The oldest written source about underground structures is the writings of Xenophon. In his Anabasis he writes that the people living in Anatolia had excavated their houses underground, living well in accommodations large enough for the family, domestic animals, and supplies of stored food. The first two floors of the Derinkuyu Underground City have been dated to this early period.

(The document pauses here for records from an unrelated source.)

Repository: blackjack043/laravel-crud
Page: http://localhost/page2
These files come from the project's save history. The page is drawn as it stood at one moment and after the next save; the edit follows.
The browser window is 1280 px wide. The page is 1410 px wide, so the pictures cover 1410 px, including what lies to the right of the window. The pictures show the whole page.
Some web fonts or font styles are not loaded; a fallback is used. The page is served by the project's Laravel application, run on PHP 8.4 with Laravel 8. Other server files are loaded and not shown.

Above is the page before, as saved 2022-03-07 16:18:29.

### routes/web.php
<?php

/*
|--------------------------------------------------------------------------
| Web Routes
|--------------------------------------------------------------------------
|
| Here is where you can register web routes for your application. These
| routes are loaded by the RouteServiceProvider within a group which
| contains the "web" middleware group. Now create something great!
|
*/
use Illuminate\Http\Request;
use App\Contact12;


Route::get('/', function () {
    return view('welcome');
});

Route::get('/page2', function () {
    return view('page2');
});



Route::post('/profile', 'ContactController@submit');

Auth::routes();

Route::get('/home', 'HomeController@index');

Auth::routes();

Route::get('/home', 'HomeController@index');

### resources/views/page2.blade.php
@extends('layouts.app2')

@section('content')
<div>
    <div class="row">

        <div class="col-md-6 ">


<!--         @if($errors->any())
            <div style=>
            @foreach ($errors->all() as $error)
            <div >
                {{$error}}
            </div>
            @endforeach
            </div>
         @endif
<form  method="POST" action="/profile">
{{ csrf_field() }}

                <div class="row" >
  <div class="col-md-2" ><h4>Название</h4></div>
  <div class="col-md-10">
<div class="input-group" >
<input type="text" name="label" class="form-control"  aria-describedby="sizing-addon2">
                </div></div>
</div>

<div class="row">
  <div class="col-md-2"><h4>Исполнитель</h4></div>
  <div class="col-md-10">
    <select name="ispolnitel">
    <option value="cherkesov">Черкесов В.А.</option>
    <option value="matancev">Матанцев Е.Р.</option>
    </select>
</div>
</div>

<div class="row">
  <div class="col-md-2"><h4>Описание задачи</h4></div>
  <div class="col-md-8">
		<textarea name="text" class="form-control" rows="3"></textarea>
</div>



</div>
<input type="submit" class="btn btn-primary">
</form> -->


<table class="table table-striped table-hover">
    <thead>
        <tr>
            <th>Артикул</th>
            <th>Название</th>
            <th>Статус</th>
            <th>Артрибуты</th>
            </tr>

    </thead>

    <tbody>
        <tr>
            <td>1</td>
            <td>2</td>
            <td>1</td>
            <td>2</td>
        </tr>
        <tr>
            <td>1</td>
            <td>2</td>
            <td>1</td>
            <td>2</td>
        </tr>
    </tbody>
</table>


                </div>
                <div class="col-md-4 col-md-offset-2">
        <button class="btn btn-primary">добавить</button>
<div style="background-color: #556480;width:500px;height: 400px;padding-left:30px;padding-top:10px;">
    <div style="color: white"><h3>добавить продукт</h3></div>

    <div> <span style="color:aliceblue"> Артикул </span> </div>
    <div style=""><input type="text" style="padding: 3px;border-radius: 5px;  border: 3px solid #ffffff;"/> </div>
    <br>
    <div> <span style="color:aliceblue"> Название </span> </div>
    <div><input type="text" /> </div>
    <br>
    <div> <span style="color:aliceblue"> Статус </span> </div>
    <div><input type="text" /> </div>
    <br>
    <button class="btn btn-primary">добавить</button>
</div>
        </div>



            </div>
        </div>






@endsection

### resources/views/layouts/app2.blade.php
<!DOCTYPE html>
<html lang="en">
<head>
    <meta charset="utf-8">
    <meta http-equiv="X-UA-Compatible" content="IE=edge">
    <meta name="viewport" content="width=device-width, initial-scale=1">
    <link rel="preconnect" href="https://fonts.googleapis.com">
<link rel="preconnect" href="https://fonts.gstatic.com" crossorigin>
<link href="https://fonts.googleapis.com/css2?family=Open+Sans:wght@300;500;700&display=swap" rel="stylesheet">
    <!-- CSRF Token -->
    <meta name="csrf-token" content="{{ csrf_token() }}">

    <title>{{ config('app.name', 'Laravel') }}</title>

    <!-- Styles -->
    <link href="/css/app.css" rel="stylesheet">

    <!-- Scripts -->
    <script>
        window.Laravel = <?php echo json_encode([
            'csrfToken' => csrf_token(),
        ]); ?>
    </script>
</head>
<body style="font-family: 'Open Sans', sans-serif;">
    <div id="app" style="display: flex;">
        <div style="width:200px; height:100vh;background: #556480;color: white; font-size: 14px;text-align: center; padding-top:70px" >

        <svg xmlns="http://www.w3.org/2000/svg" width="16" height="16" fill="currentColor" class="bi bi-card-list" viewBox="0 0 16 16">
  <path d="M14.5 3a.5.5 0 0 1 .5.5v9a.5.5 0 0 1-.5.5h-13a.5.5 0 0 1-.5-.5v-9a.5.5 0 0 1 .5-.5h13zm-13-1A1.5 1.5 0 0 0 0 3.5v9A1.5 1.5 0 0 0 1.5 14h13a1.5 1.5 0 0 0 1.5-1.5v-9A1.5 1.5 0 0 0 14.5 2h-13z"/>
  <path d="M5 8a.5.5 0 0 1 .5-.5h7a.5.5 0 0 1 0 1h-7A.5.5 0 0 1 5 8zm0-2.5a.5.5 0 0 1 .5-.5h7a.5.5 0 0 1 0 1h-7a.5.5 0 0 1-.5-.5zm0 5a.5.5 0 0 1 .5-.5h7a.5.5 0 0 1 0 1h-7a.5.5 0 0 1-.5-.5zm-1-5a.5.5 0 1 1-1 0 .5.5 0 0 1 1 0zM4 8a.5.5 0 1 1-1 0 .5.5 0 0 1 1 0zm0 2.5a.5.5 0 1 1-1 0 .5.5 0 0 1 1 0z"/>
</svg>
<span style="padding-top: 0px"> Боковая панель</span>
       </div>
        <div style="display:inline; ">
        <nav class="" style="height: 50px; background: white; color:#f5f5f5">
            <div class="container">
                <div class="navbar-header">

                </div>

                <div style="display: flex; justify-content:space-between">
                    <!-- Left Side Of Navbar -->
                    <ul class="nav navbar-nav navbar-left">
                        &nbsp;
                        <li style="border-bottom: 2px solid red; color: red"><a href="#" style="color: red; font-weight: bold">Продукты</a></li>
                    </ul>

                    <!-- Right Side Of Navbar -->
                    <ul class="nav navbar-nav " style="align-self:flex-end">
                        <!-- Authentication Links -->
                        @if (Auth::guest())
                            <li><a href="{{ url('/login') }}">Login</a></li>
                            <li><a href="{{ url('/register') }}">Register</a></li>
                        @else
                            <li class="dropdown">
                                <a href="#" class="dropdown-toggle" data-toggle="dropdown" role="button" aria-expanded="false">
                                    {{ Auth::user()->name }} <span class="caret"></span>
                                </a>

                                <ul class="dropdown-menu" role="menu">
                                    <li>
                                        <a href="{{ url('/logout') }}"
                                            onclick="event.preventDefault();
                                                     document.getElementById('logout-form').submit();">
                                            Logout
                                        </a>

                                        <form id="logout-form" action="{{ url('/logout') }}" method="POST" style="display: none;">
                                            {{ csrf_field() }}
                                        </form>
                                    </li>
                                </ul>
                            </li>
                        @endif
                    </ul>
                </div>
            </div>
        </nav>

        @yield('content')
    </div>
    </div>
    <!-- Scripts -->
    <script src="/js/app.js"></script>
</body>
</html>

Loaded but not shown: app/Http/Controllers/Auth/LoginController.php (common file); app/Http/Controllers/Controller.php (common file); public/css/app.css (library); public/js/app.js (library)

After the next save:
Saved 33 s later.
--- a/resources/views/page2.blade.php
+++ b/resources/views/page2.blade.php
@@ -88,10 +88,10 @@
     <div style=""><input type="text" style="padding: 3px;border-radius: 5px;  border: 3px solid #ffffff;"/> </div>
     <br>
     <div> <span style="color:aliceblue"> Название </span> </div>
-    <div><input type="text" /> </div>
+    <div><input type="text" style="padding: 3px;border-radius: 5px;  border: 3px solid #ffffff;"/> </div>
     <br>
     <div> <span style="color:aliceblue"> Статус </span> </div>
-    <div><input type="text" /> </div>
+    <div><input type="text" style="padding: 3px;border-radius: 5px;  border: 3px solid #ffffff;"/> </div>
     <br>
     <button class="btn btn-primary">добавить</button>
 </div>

From Byzantine times (4th century CE) through 1923 Derinkuyu was known by its Cappadocian Greek inhabitants as Malakopea (Greek: Μαλακοπέα). The underground city was greatly expanded in the middle Byzantine period to serve as a refuge from the raids of the Umayyad Arab and Abbasid armies, during the Arab–Byzantine wars (780-1180). The city contained food stores, kitchens, stalls, churches, wine and oil presses, ventilation shafts, wells, and a religious school. The Derinkuyu underground city has at least eight levels and depth of 85 m and could have sheltered thousands of people. The city continued to be used as protection from the Mongolian incursions of Timur in the 14th century. After the region fell to the Ottomans the cities were used as refuges (Greek: καταφύγια). As late as the 20th century the town’s inhabitants, called Cappadocian Greeks, were still using the underground chambers to escape periodic waves of Ottoman persecution. (The Cambridge linguist Dawkins, who spent time in the towns from 1910-1911 while writing his book on Cappadocian Greek wrote, “their use as places of refuge in time of danger is indicated by their name καταφύγια, and when the news came of the recent massacres at Adana [in 1909], a great part of the population at Axo took refuge in these underground chambers, and for some nights did not venture to sleep above ground.”) When the Cappadocian Greeks were required to leave in 1923 in the Population exchange between Greece and Turkey the tunnels were finally abandoned.